[[ Data records, beginning ]]

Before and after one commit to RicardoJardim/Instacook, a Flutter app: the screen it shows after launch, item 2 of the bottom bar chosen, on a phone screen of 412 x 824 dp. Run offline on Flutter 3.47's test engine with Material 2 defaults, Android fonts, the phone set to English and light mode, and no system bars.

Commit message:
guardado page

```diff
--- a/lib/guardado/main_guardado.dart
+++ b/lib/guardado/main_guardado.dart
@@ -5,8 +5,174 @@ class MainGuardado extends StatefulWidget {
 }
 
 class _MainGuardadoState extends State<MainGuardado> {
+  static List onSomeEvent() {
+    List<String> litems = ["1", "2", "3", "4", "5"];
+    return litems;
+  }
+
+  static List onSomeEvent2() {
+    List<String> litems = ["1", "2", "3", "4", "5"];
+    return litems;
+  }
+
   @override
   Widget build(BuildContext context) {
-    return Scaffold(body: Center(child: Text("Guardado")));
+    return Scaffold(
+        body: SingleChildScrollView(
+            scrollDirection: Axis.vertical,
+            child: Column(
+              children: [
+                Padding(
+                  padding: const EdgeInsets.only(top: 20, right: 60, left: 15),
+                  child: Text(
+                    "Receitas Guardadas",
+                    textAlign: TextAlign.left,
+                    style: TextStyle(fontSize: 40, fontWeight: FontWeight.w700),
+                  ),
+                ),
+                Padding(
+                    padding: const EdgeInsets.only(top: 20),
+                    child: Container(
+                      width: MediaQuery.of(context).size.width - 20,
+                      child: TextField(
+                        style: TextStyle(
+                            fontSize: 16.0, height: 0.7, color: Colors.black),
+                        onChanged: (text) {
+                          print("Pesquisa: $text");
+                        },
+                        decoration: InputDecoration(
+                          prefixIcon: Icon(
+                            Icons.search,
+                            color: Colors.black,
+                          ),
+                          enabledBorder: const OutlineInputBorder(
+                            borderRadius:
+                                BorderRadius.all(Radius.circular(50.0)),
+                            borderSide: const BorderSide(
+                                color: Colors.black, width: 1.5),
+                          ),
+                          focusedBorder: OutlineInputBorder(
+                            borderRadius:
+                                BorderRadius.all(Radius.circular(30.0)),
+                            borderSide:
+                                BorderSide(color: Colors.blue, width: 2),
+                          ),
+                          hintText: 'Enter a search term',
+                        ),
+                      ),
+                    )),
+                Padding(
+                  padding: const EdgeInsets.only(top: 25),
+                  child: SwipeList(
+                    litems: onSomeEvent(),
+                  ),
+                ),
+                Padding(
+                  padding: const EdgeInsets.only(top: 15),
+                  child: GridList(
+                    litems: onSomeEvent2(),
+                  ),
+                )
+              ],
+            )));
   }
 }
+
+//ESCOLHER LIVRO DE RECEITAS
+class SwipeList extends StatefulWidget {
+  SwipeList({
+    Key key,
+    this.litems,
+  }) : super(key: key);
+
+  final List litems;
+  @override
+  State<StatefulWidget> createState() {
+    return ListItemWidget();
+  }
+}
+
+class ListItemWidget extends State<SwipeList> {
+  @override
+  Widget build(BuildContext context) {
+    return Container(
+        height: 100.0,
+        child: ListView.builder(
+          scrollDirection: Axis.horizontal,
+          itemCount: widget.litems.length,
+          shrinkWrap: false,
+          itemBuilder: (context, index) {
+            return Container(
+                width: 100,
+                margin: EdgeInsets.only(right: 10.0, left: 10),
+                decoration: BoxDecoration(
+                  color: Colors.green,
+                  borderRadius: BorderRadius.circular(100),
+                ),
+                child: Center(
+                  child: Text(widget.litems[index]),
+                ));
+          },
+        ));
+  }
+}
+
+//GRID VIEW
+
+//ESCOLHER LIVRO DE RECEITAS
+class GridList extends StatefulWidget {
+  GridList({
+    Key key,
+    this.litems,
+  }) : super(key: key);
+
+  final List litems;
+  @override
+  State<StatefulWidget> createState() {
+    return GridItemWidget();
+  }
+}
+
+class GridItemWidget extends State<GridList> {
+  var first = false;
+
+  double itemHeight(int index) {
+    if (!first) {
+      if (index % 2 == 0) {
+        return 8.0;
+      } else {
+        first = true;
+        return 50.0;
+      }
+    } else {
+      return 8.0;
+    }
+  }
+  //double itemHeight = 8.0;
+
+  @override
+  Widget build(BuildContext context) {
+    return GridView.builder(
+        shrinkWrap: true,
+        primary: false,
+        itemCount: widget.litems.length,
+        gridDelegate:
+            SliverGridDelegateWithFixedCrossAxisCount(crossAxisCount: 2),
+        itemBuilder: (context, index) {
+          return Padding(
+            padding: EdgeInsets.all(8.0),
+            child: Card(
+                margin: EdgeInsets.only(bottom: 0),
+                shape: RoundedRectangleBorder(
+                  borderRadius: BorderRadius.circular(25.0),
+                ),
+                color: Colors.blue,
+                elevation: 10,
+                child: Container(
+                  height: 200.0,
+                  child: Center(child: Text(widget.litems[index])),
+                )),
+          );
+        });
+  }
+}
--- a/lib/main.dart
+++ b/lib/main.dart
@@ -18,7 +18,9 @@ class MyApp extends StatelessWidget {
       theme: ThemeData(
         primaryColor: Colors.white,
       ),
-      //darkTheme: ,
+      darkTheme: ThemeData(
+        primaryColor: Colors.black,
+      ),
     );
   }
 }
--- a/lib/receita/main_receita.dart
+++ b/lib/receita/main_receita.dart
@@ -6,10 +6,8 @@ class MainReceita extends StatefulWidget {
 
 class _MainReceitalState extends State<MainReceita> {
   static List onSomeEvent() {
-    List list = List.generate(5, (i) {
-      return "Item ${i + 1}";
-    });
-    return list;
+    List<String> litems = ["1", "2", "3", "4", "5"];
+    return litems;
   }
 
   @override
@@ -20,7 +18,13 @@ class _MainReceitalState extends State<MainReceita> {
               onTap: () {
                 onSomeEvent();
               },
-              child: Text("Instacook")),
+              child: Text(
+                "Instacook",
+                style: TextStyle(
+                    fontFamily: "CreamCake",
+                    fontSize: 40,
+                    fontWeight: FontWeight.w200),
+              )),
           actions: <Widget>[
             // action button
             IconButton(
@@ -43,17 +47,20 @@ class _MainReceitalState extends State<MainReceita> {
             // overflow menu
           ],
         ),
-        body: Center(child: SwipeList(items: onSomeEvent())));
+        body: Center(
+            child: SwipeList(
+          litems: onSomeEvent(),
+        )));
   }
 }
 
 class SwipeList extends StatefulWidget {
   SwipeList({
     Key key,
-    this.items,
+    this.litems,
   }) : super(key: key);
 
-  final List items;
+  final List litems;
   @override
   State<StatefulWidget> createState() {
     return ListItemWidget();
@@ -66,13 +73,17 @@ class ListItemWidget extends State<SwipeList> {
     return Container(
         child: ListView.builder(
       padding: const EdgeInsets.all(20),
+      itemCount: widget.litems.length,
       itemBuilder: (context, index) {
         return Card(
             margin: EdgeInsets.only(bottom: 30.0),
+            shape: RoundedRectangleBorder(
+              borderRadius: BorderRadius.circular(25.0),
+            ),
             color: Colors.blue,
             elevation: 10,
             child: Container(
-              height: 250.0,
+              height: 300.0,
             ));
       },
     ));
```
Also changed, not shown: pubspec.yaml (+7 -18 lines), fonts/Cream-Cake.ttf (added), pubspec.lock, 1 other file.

[[ Data records, end ]]

:: Problem ::
Copy out the entries. Change nothing.

:: The completed task ::
Before and after one commit to RicardoJardim/Instacook, a Flutter app: the screen it shows after launch, item 2 of the bottom bar chosen, on a phone screen of 412 x 824 dp. Run offline on Flutter 3.47's test engine with Material 2 defaults, Android fonts, the phone set to English and light mode, and no system bars.

Commit message:
guardado page

```diff
--- a/lib/guardado/main_guardado.dart
+++ b/lib/guardado/main_guardado.dart
@@ -5,8 +5,174 @@ class MainGuardado extends StatefulWidget {
 }
 
 class _MainGuardadoState extends State<MainGuardado> {
+  static List onSomeEvent() {
+    List<String> litems = ["1", "2", "3", "4", "5"];
+    return litems;
+  }
+
+  static List onSomeEvent2() {
+    List<String> litems = ["1", "2", "3", "4", "5"];
+    return litems;
+  }
+
   @override
   Widget build(BuildContext context) {
-    return Scaffold(body: Center(child: Text("Guardado")));
+    return Scaffold(
+        body: SingleChildScrollView(
+            scrollDirection: Axis.vertical,
+            child: Column(
+              children: [
+                Padding(
+                  padding: const EdgeInsets.only(top: 20, right: 60, left: 15),
+                  child: Text(
+                    "Receitas Guardadas",
+                    textAlign: TextAlign.left,
+                    style: TextStyle(fontSize: 40, fontWeight: FontWeight.w700),
+                  ),
+                ),
+                Padding(
+                    padding: const EdgeInsets.only(top: 20),
+                    child: Container(
+                      width: MediaQuery.of(context).size.width - 20,
+                      child: TextField(
+                        style: TextStyle(
+                            fontSize: 16.0, height: 0.7, color: Colors.black),
+                        onChanged: (text) {
+                          print("Pesquisa: $text");
+                        },
+                        decoration: InputDecoration(
+                          prefixIcon: Icon(
+                            Icons.search,
+                            color: Colors.black,
+                          ),
+                          enabledBorder: const OutlineInputBorder(
+                            borderRadius:
+                                BorderRadius.all(Radius.circular(50.0)),
+                            borderSide: const BorderSide(
+                                color: Colors.black, width: 1.5),
+                          ),
+                          focusedBorder: OutlineInputBorder(
+                            borderRadius:
+                                BorderRadius.all(Radius.circular(30.0)),
+                            borderSide:
+                                BorderSide(color: Colors.blue, width: 2),
+                          ),
+                          hintText: 'Enter a search term',
+                        ),
+                      ),
+                    )),
+                Padding(
+                  padding: const EdgeInsets.only(top: 25),
+                  child: SwipeList(
+                    litems: onSomeEvent(),
+                  ),
+                ),
+                Padding(
+                  padding: const EdgeInsets.only(top: 15),
+                  child: GridList(
+                    litems: onSomeEvent2(),
+                  ),
+                )
+              ],
+            )));
   }
 }
+
+//ESCOLHER LIVRO DE RECEITAS
+class SwipeList extends StatefulWidget {
+  SwipeList({
+    Key key,
+    this.litems,
+  }) : super(key: key);
+
+  final List litems;
+  @override
+  State<StatefulWidget> createState() {
+    return ListItemWidget();
+  }
+}
+
+class ListItemWidget extends State<SwipeList> {
+  @override
+  Widget build(BuildContext context) {
+    return Container(
+        height: 100.0,
+        child: ListView.builder(
+          scrollDirection: Axis.horizontal,
+          itemCount: widget.litems.length,
+          shrinkWrap: false,
+          itemBuilder: (context, index) {
+            return Container(
+                width: 100,
+                margin: EdgeInsets.only(right: 10.0, left: 10),
+                decoration: BoxDecoration(
+                  color: Colors.green,
+                  borderRadius: BorderRadius.circular(100),
+                ),
+                child: Center(
+                  child: Text(widget.litems[index]),
+                ));
+          },
+        ));
+  }
+}
+
+//GRID VIEW
+
+//ESCOLHER LIVRO DE RECEITAS
+class GridList extends StatefulWidget {
+  GridList({
+    Key key,
+    this.litems,
+  }) : super(key: key);
+
+  final List litems;
+  @override
+  State<StatefulWidget> createState() {
+    return GridItemWidget();
+  }
+}
+
+class GridItemWidget extends State<GridList> {
+  var first = false;
+
+  double itemHeight(int index) {
+    if (!first) {
+      if (index % 2 == 0) {
+        return 8.0;
+      } else {
+        first = true;
+        return 50.0;
+      }
+    } else {
+      return 8.0;
+    }
+  }
+  //double itemHeight = 8.0;
+
+  @override
+  Widget build(BuildContext context) {
+    return GridView.builder(
+        shrinkWrap: true,
+        primary: false,
+        itemCount: widget.litems.length,
+        gridDelegate:
+            SliverGridDelegateWithFixedCrossAxisCount(crossAxisCount: 2),
+        itemBuilder: (context, index) {
+          return Padding(
+            padding: EdgeInsets.all(8.0),
+            child: Card(
+                margin: EdgeInsets.only(bottom: 0),
+                shape: RoundedRectangleBorder(
+                  borderRadius: BorderRadius.circular(25.0),
+                ),
+                color: Colors.blue,
+                elevation: 10,
+                child: Container(
+                  height: 200.0,
+                  child: Center(child: Text(widget.litems[index])),
+                )),
+          );
+        });
+  }
+}
--- a/lib/main.dart
+++ b/lib/main.dart
@@ -18,7 +18,9 @@ class MyApp extends StatelessWidget {
       theme: ThemeData(
         primaryColor: Colors.white,
       ),
-      //darkTheme: ,
+      darkTheme: ThemeData(
+        primaryColor: Colors.black,
+      ),
     );
   }
 }
--- a/lib/receita/main_receita.dart
+++ b/lib/receita/main_receita.dart
@@ -6,10 +6,8 @@ class MainReceita extends StatefulWidget {
 
 class _MainReceitalState extends State<MainReceita> {
   static List onSomeEvent() {
-    List list = List.generate(5, (i) {
-      return "Item ${i + 1}";
-    });
-    return list;
+    List<String> litems = ["1", "2", "3", "4", "5"];
+    return litems;
   }
 
   @override
@@ -20,7 +18,13 @@ class _MainReceitalState extends State<MainReceita> {
               onTap: () {
                 onSomeEvent();
               },
-              child: Text("Instacook")),
+              child: Text(
+                "Instacook",
+                style: TextStyle(
+                    fontFamily: "CreamCake",
+                    fontSize: 40,
+                    fontWeight: FontWeight.w200),
+              )),
           actions: <Widget>[
             // action button
             IconButton(
@@ -43,17 +47,20 @@ class _MainReceitalState extends State<MainReceita> {
             // overflow menu
           ],
         ),
-        body: Center(child: SwipeList(items: onSomeEvent())));
+        body: Center(
+            child: SwipeList(
+          litems: onSomeEvent(),
+        )));
   }
 }
 
 class SwipeList extends StatefulWidget {
   SwipeList({
     Key key,
-    this.items,
+    this.litems,
   }) : super(key: key);
 
-  final List items;
+  final List litems;
   @override
   State<StatefulWidget> createState() {
     return ListItemWidget();
@@ -66,13 +73,17 @@ class ListItemWidget extends State<SwipeList> {
     return Container(
         child: ListView.builder(
       padding: const EdgeInsets.all(20),
+      itemCount: widget.litems.length,
       itemBuilder: (context, index) {
         return Card(
             margin: EdgeInsets.only(bottom: 30.0),
+            shape: RoundedRectangleBorder(
+              borderRadius: BorderRadius.circular(25.0),
+            ),
             color: Colors.blue,
             elevation: 10,
             child: Container(
-              height: 250.0,
+              height: 300.0,
             ));
       },
     ));
```
Also changed, not shown: pubspec.yaml (+7 -18 lines), fonts/Cream-Cake.ttf (added), pubspec.lock, 1 other file.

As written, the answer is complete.